## Problem statement
Show every line of the data that contains the string "incidence".
Start of Records for this task
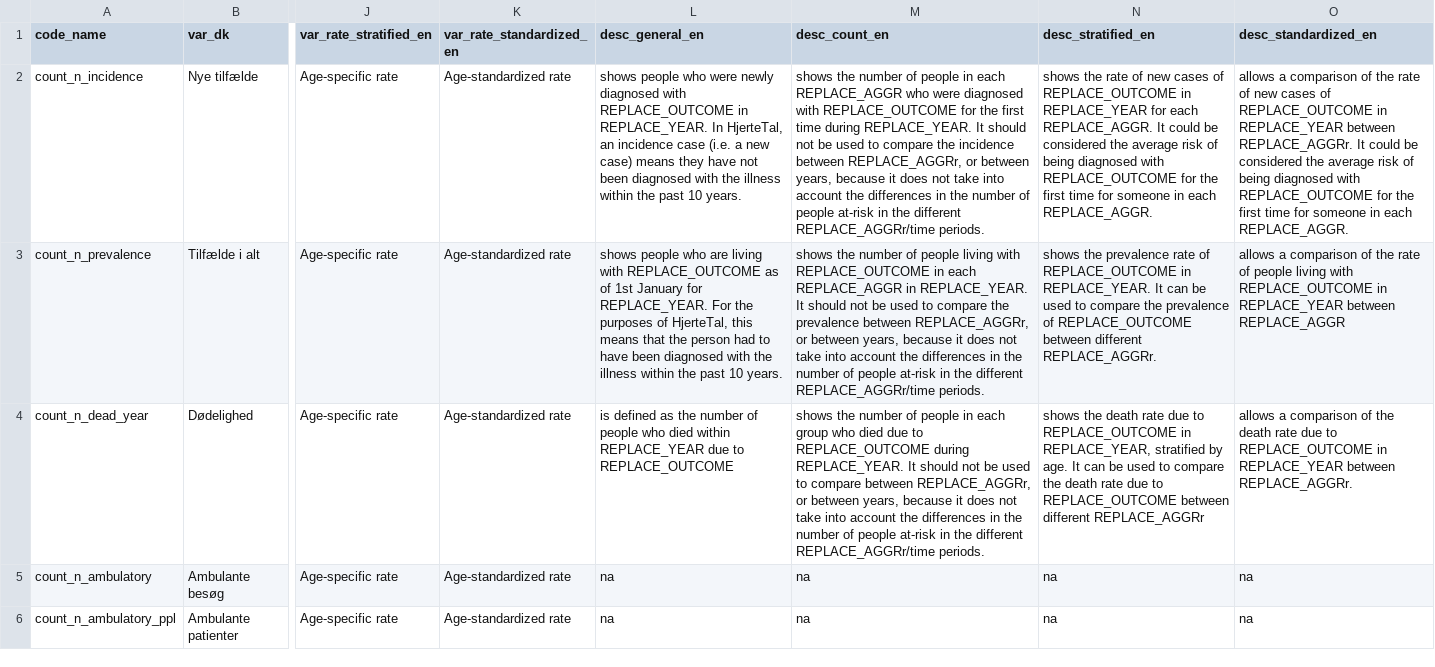
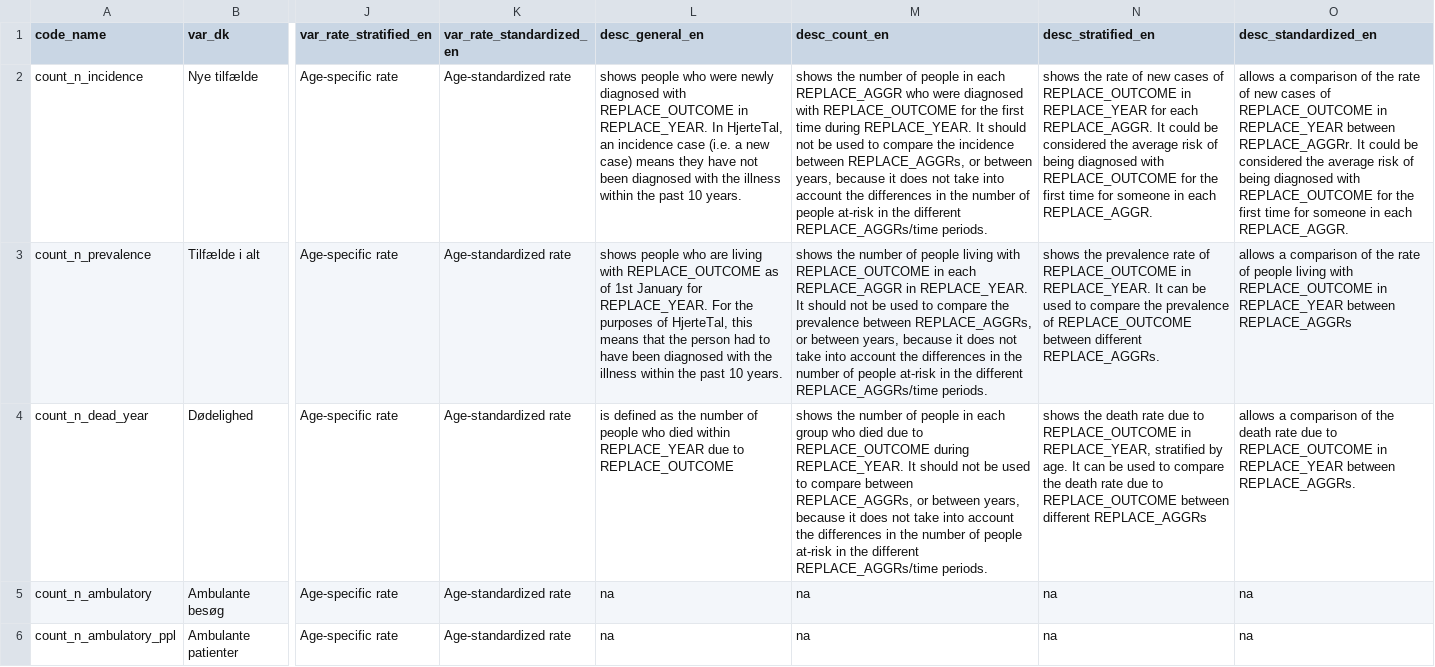
Before and after one commit to HF-Research/ht2, a CSV file: data/variable_ui.csv, drawn as a sheet; only a part is shown, gaps mark what is left out; the diff covers the shown part only; the diff names each change by its address in the sheet, - before the commit and + after, or states it on an @@ line.

```diff
--- a/data/variable_ui.csv
+++ b/data/variable_ui.csv
-M2 (desc_count_en): …incidence between REPLACE_AGGRr, or between years, because it does not take into account the differences in the number of people at-risk in the different REPLACE_AGGRr/time periods.
+M2 (desc_count_en): …incidence between REPLACE_AGGRs, or between years, because it does not take into account the differences in the number of people at-risk in the different REPLACE_AGGRs/time periods.
-M3 (desc_count_en): …prevalence between REPLACE_AGGRr, or between years, because it does not take into account the differences in the number of people at-risk in the different REPLACE_AGGRr/time periods.
+M3 (desc_count_en): …prevalence between REPLACE_AGGRs, or between years, because it does not take into account the differences in the number of people at-risk in the different REPLACE_AGGRs/time periods.
-N3 (desc_stratified_en): …between different REPLACE_AGGRr.
+N3 (desc_stratified_en): …between different REPLACE_AGGRs.
-O3 (desc_standardized_en): …REPLACE_YEAR between REPLACE_AGGR
+O3 (desc_standardized_en): …REPLACE_YEAR between REPLACE_AGGRs
-M4 (desc_count_en): …compare between REPLACE_AGGRr, or between years, because it does not take into account the differences in the number of people at-risk in the different REPLACE_AGGRr/time periods.
+M4 (desc_count_en): …compare between REPLACE_AGGRs, or between years, because it does not take into account the differences in the number of people at-risk in the different REPLACE_AGGRs/time periods.
-N4 (desc_stratified_en): …between different REPLACE_AGGRr
+N4 (desc_stratified_en): …between different REPLACE_AGGRs
-O4 (desc_standardized_en): …REPLACE_YEAR between REPLACE_AGGRr.
+O4 (desc_standardized_en): …REPLACE_YEAR between REPLACE_AGGRs.
```
Also changed, not shown: 5 edited cells elsewhere in this file, data/chd/variable_ui_chd.csv, 13 other files.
End of Records for this task
## Answer to the exercise
-M2 (desc_count_en): …incidence between REPLACE_AGGRr, or between years, because it does not take into account the differences in the number of people at-risk in the different REPLACE_AGGRr/time periods.
+M2 (desc_count_en): …incidence between REPLACE_AGGRs, or between years, because it does not take into account the differences in the number of people at-risk in the different REPLACE_AGGRs/time periods.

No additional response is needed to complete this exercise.